■ To do
Pick out each line of the records that includes the string "True", and copy it.

Edit difference data
^^^^^^^^^^^^^^^^
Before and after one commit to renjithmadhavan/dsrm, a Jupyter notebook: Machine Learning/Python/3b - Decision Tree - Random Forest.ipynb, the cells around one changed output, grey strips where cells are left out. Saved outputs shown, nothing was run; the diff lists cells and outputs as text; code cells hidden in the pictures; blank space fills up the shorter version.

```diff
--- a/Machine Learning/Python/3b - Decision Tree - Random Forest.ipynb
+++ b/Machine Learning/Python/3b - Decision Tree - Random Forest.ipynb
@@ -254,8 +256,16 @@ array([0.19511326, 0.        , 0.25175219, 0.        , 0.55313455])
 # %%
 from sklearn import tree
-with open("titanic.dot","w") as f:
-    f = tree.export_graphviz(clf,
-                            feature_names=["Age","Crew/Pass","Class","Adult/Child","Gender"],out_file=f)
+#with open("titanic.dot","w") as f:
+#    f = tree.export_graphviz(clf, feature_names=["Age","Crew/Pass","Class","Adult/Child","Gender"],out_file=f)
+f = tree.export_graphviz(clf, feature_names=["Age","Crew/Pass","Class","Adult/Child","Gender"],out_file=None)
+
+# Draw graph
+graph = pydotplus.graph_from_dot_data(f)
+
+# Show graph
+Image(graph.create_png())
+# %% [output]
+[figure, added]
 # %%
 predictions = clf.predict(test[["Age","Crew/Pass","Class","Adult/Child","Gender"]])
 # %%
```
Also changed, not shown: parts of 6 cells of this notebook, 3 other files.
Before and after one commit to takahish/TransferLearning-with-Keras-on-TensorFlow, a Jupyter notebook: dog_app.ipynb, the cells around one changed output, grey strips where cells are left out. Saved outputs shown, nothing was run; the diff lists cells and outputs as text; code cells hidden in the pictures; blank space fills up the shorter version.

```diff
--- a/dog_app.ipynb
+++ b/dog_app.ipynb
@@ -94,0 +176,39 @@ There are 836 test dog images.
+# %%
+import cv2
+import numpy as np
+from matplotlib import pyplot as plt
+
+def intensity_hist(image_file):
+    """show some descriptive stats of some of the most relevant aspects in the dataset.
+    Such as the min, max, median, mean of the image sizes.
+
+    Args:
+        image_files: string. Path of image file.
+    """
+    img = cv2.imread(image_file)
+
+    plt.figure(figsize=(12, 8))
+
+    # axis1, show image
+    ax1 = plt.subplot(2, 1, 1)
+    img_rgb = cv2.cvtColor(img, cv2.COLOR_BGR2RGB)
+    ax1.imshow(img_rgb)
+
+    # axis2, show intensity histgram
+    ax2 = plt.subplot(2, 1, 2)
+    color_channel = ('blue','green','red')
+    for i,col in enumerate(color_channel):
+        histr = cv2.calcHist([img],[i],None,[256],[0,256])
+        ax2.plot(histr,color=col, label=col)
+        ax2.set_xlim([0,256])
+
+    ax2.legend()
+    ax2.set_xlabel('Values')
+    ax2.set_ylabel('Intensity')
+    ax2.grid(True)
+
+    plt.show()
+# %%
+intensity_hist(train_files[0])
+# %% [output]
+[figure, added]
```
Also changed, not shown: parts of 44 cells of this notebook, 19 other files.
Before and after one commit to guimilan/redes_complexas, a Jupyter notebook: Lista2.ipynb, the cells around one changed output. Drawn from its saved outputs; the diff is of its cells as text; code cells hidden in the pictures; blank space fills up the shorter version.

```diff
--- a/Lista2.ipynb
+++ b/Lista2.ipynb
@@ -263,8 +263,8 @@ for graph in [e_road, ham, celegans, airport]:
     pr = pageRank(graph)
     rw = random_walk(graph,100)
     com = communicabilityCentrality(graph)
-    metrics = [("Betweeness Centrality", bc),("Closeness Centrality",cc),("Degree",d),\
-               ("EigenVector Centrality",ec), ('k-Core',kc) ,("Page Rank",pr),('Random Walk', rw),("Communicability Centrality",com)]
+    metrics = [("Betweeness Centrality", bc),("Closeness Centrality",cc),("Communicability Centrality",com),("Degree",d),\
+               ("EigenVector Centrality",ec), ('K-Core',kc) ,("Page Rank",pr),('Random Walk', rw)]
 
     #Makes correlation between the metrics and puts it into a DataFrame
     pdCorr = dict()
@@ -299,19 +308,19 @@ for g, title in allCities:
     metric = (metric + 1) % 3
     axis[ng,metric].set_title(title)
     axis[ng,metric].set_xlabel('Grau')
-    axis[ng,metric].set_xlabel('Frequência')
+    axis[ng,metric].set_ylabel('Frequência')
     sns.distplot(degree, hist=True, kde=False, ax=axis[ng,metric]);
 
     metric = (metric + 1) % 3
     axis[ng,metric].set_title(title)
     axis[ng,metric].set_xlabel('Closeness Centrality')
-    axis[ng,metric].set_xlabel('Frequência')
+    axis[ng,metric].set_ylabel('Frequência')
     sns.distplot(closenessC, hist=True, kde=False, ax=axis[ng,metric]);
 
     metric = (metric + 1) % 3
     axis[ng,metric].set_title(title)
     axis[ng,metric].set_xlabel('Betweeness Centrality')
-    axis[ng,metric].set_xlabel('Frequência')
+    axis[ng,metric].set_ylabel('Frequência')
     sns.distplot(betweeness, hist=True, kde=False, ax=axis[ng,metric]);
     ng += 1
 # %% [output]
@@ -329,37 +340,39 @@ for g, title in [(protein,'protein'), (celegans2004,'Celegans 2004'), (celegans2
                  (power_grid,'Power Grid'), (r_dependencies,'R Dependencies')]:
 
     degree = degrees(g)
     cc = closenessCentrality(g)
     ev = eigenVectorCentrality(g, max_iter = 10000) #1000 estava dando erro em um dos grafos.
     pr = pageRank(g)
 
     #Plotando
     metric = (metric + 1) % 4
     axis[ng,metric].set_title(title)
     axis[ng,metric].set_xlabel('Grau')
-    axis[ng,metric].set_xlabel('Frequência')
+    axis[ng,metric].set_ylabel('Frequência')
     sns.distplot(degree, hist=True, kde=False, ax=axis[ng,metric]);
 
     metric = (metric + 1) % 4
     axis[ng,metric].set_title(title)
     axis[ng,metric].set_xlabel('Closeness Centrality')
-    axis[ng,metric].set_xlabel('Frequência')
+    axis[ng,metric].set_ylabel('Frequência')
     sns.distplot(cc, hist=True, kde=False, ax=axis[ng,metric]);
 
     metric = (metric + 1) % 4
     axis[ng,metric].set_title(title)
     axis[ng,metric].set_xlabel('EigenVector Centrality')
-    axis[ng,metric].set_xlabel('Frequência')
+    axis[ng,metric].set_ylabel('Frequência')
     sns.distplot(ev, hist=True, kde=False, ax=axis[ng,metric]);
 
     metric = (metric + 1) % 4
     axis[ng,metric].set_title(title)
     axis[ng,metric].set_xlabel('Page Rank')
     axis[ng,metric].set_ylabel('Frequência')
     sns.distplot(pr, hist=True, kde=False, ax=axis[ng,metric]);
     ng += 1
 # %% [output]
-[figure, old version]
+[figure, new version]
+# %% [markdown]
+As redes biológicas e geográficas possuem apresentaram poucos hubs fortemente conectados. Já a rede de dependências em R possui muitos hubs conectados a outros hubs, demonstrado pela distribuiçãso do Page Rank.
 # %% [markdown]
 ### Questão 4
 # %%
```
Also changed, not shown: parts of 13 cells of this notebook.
^^^^^^^^^^^^^^^^
■ Written response
+    ax2.grid(True)
     sns.distplot(degree, hist=True, kde=False, ax=axis[ng,metric]);
     sns.distplot(closenessC, hist=True, kde=False, ax=axis[ng,metric]);
     sns.distplot(betweeness, hist=True, kde=False, ax=axis[ng,metric]);
     sns.distplot(degree, hist=True, kde=False, ax=axis[ng,metric]);
     sns.distplot(cc, hist=True, kde=False, ax=axis[ng,metric]);
     sns.distplot(ev, hist=True, kde=False, ax=axis[ng,metric]);
     sns.distplot(pr, hist=True, kde=False, ax=axis[ng,metric]);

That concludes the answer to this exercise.